One  by one they are falling, like weeds being cleared from a long-neglected  garden. Statues and other public monuments commemorating the  Confederacy, that cabal of slave-holding Southern states that  precipitated the American Civil War during the 1860s, are being taken  down and placed in storage or in museums – anywhere other than the  pride-of-place locations they have occupied in public parks and civic  squares.    The presence of these monuments, along with the display and  veneration of the “stars-and-bars” Confederate battle flag, has been the  subject of acrimonious division and debate for decades. One side  decries the continued presence of these monuments as constituting tacit –  or, perhaps, overt – approval of slavery and the right to secession.  The other side insists that the statues and flags are legitimate  memorials to the history and heritage of the South.   Passions run hot  and deep in this debate. It’s as though the Confederacy’s surrender in  1865 ended the war on the battlefield, but not in the hearts and minds  of the descendants of those who fought in the conflict. Violence seethes  beneath the surface of the dispute. Sometimes the brutality breaks  through, leading to painful – and even lethal – consequences.    Case in  point: In Charlottesville, Virginia, city authorities decided to remove  an equestrian statue of General Robert E. Lee, who commanded the  Confederate armed forces during their attempt to break away from the  Union, from a public space ironically named “Emancipation Park.” In  August, a gang of white supremacists for whom veneration of the  Confederacy is only part of an overtly racist and anti-Semitic ideology  marched in protest of the statue’s imminent removal. Counterprotesters  who supported the removal soon appeared.    In the midst of the  resulting chaos and confusion, a car rammed into the ranks of the  counterprotesters, killing a young woman. A white-supremacist man faces  charges in the wake of the tragedy.

Not  only did the Charlottesville authorities uphold their decision to  relocate the Lee statue; other Southern municipalities also took action  to eliminate their Confederate monuments as well. Those measures  prompted the expected pushback from people who continue to cling to the  belief that the defeat of the Confederacy represents a “lost cause”  rather than simply a lost war.   The union’s victory preserved the  federation of states that went on to become the most powerful nation in  the world, both economically and militarily.

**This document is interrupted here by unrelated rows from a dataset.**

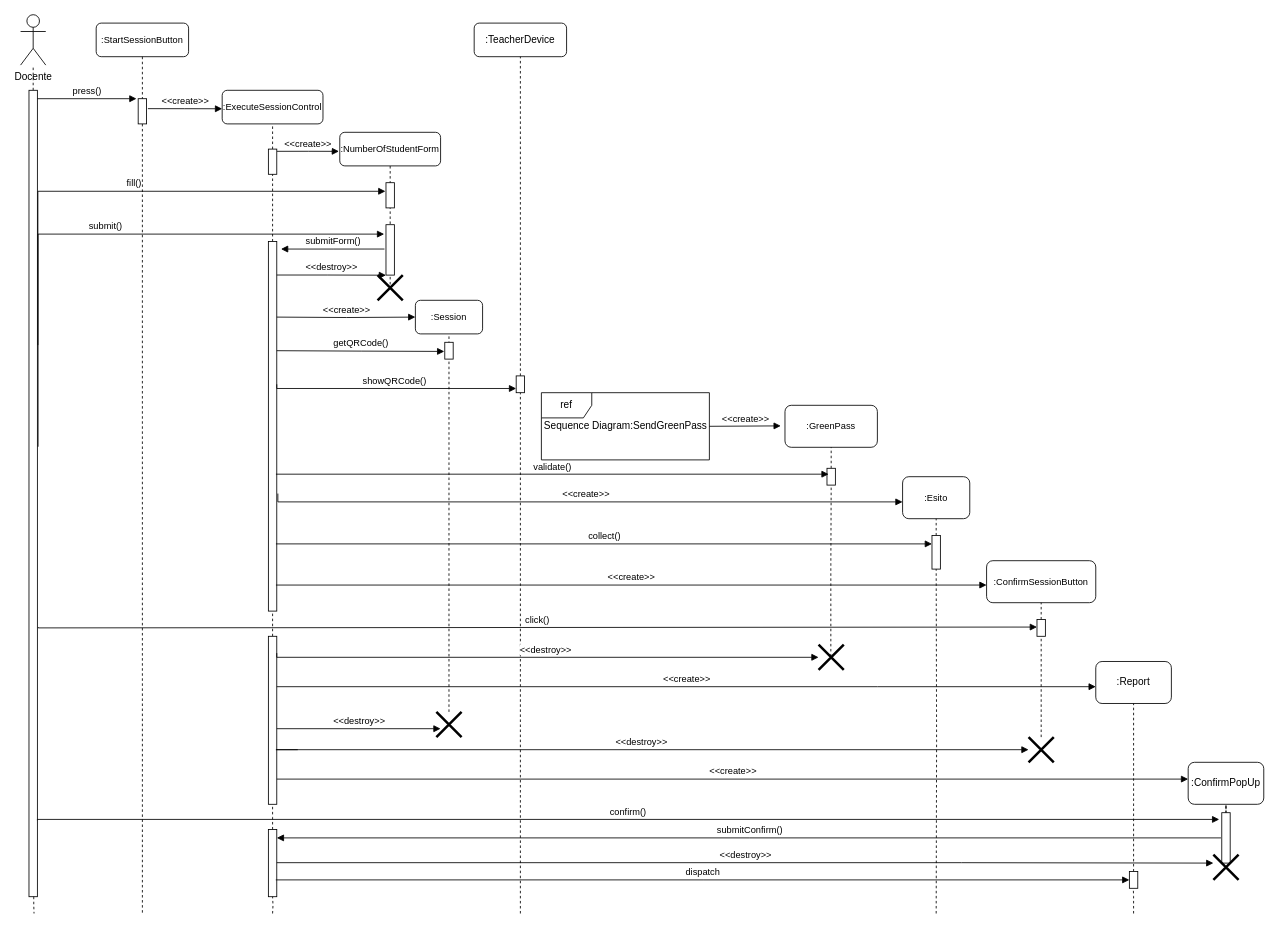
Above: Documentazione/Resources/Sequence Diagram ExecuteSession.drawio in Alberto-00/EasyPass (draw.io), before the change. Source tidied: cells renumbered, new cells numbered last; positions are measured from the earlier drawing's top-left corner, leaving out a move shared by most shapes. Both pictures are drawn from the tidied source at 84%, with x=0, y=0 at pixel (20, 14).
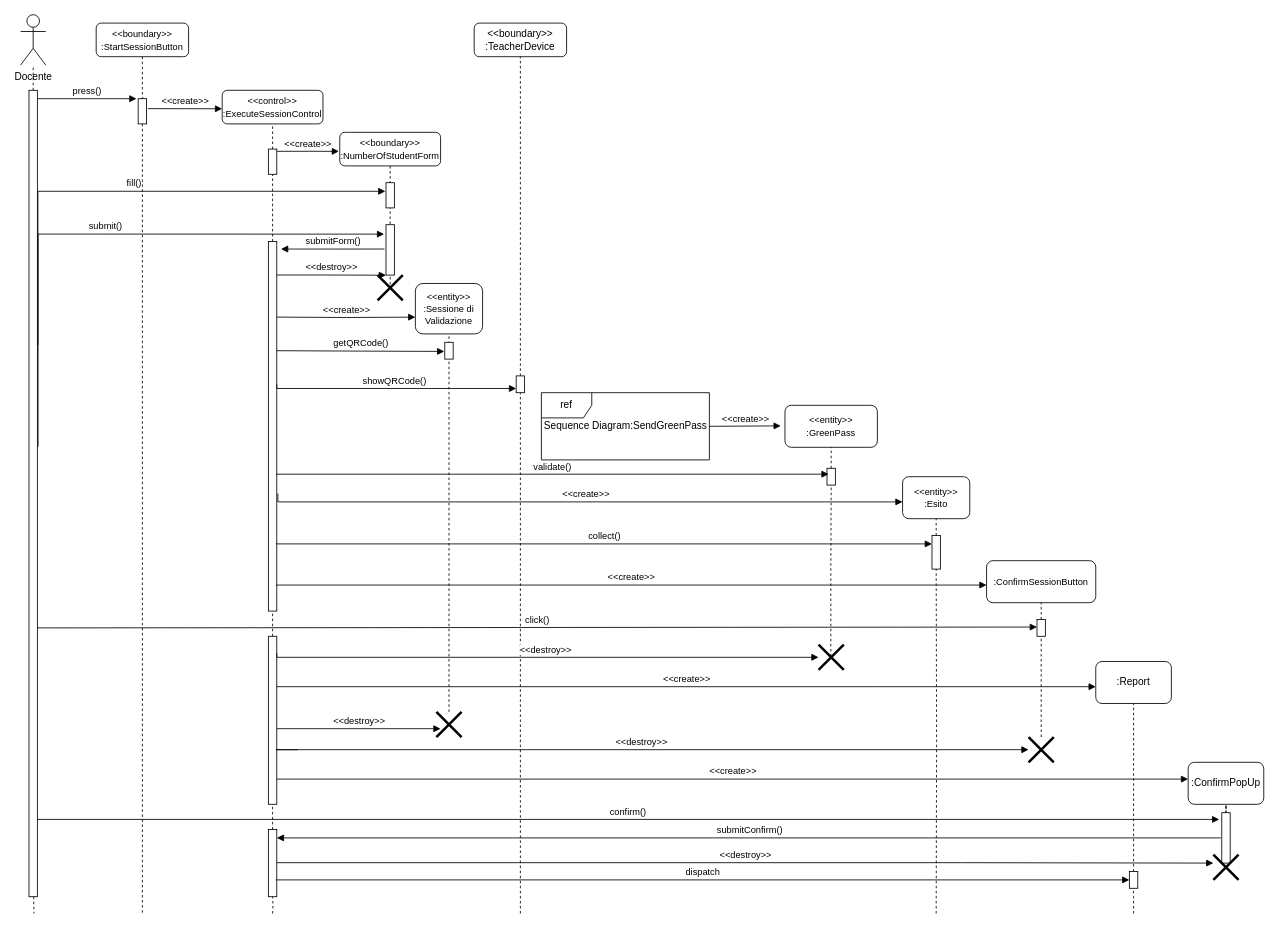
After the change.

Change to the diagram source:
```diff
@@
-    <mxCell id="6" value="&lt;font style=&quot;font-size: 11px&quot;&gt;:StartSessionButton&lt;/font&gt;" style="rounded=1;whiteSpace=wrap;html=1;" parent="1" vertex="1">
+    <mxCell id="6" value="&lt;font style=&quot;font-size: 11px&quot;&gt;&amp;lt;&amp;lt;boundary&amp;gt;&amp;gt;&lt;br&gt;:StartSessionButton&lt;/font&gt;" style="rounded=1;whiteSpace=wrap;html=1;" parent="1" vertex="1">
       <mxGeometry x="90" y="10" width="110" height="40" as="geometry" />
     </mxCell>
@@
-    <mxCell id="11" value="&lt;font style=&quot;font-size: 11px&quot;&gt;:ExecuteSessionControl&lt;/font&gt;" style="rounded=1;whiteSpace=wrap;html=1;" parent="1" vertex="1">
+    <mxCell id="11" value="&lt;font style=&quot;font-size: 11px&quot;&gt;&amp;lt;&amp;lt;control&amp;gt;&amp;gt;&lt;br&gt;:ExecuteSessionControl&lt;/font&gt;" style="rounded=1;whiteSpace=wrap;html=1;" parent="1" vertex="1">
       <mxGeometry x="240" y="90" width="120" height="40" as="geometry" />
     </mxCell>
@@
-    <mxCell id="16" value="&lt;span style=&quot;font-size: 11px&quot;&gt;:NumberOfStudentForm&lt;/span&gt;" style="rounded=1;whiteSpace=wrap;html=1;" parent="1" vertex="1">
+    <mxCell id="16" value="&lt;span style=&quot;font-size: 11px&quot;&gt;&amp;lt;&amp;lt;boundary&amp;gt;&amp;gt;&lt;br&gt;:NumberOfStudentForm&lt;/span&gt;" style="rounded=1;whiteSpace=wrap;html=1;" parent="1" vertex="1">
       <mxGeometry x="380" y="140" width="120" height="40" as="geometry" />
     </mxCell>
@@
-    <mxCell id="27" value="&amp;lt;&amp;lt;create&amp;gt;&amp;gt;" style="html=1;verticalAlign=bottom;endArrow=block;rounded=0;edgeStyle=orthogonalEdgeStyle;entryX=0;entryY=0.5;entryDx=0;entryDy=0;" parent="1" edge="1" target="28">
+    <mxCell id="27" value="&amp;lt;&amp;lt;create&amp;gt;&amp;gt;" style="html=1;verticalAlign=bottom;endArrow=block;rounded=0;edgeStyle=orthogonalEdgeStyle;entryX=0;entryY=0.667;entryDx=0;entryDy=0;entryPerimeter=0;" parent="1" edge="1" target="28">
       <mxGeometry relative="1" as="geometry">
         <mxPoint x="305" y="360" as="sourcePoint" />
       </mxGeometry>
     </mxCell>
-    <mxCell id="28" value="&lt;span style=&quot;font-size: 11px&quot;&gt;:Session&lt;/span&gt;" style="rounded=1;whiteSpace=wrap;html=1;" parent="1" vertex="1">
-      <mxGeometry x="470" y="340" width="80" height="40" as="geometry" />
+    <mxCell id="28" value="&lt;span style=&quot;font-size: 11px&quot;&gt;&amp;lt;&amp;lt;entity&amp;gt;&amp;gt;&lt;br&gt;:Sessione di Validazione&lt;/span&gt;" style="rounded=1;whiteSpace=wrap;html=1;" parent="1" vertex="1">
+      <mxGeometry x="470" y="320" width="80" height="60" as="geometry" />
     </mxCell>
@@
-    <mxCell id="32" value=":TeacherDevice" style="rounded=1;whiteSpace=wrap;html=1;" parent="1" vertex="1">
+    <mxCell id="32" value="&amp;lt;&amp;lt;boundary&amp;gt;&amp;gt;&lt;br&gt;:TeacherDevice" style="rounded=1;whiteSpace=wrap;html=1;" parent="1" vertex="1">
       <mxGeometry x="540" y="10" width="110" height="40" as="geometry" />
     </mxCell>
@@
-    <mxCell id="40" value="&lt;span style=&quot;font-size: 11px&quot;&gt;:GreenPass&lt;/span&gt;" style="rounded=1;whiteSpace=wrap;html=1;" parent="1" vertex="1">
+    <mxCell id="40" value="&lt;span style=&quot;font-size: 11px&quot;&gt;&amp;lt;&amp;lt;entity&amp;gt;&amp;gt;&lt;br&gt;:GreenPass&lt;/span&gt;" style="rounded=1;whiteSpace=wrap;html=1;" parent="1" vertex="1">
       <mxGeometry x="910" y="465" width="110" height="50" as="geometry" />
     </mxCell>
@@
-    <mxCell id="46" value="&lt;span style=&quot;font-size: 11px&quot;&gt;:Esito&lt;/span&gt;" style="rounded=1;whiteSpace=wrap;html=1;" parent="1" vertex="1">
+    <mxCell id="46" value="&lt;span style=&quot;font-size: 11px&quot;&gt;&amp;lt;&amp;lt;entity&amp;gt;&amp;gt;&lt;br&gt;:Esito&lt;/span&gt;" style="rounded=1;whiteSpace=wrap;html=1;" parent="1" vertex="1">
       <mxGeometry x="1050" y="550" width="80" height="50" as="geometry" />
     </mxCell>
```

Reluctantly, then eagerly,  the former Confederacy participated in, and benefited from, the  advancement of the nation it had attempted to rip asunder. If anything,  the South should be dotted with monuments honoring Civil War president  Abraham Lincoln and Union General Ulysses S. Grant, who won the war,  rather than Lee and Jefferson Davis, who was president of the  Confederate states. It stands to reason that many Southerners have long  since accepted the result of the Civil War, and have moved on. Yet many  others, as evidenced by the Charlottesville disaster, clearly wish the  outcome had gone the other way … that the Confederacy had succeeded in  its aim to establish itself as an independent nation.    But why? Do  these dreamers really believe that residents of a separate South would  have lived happily ever after, with no more interference from those  do-gooding abolitionists from the North?   Well, you know the old  saying: 

“Be careful what you wish for.”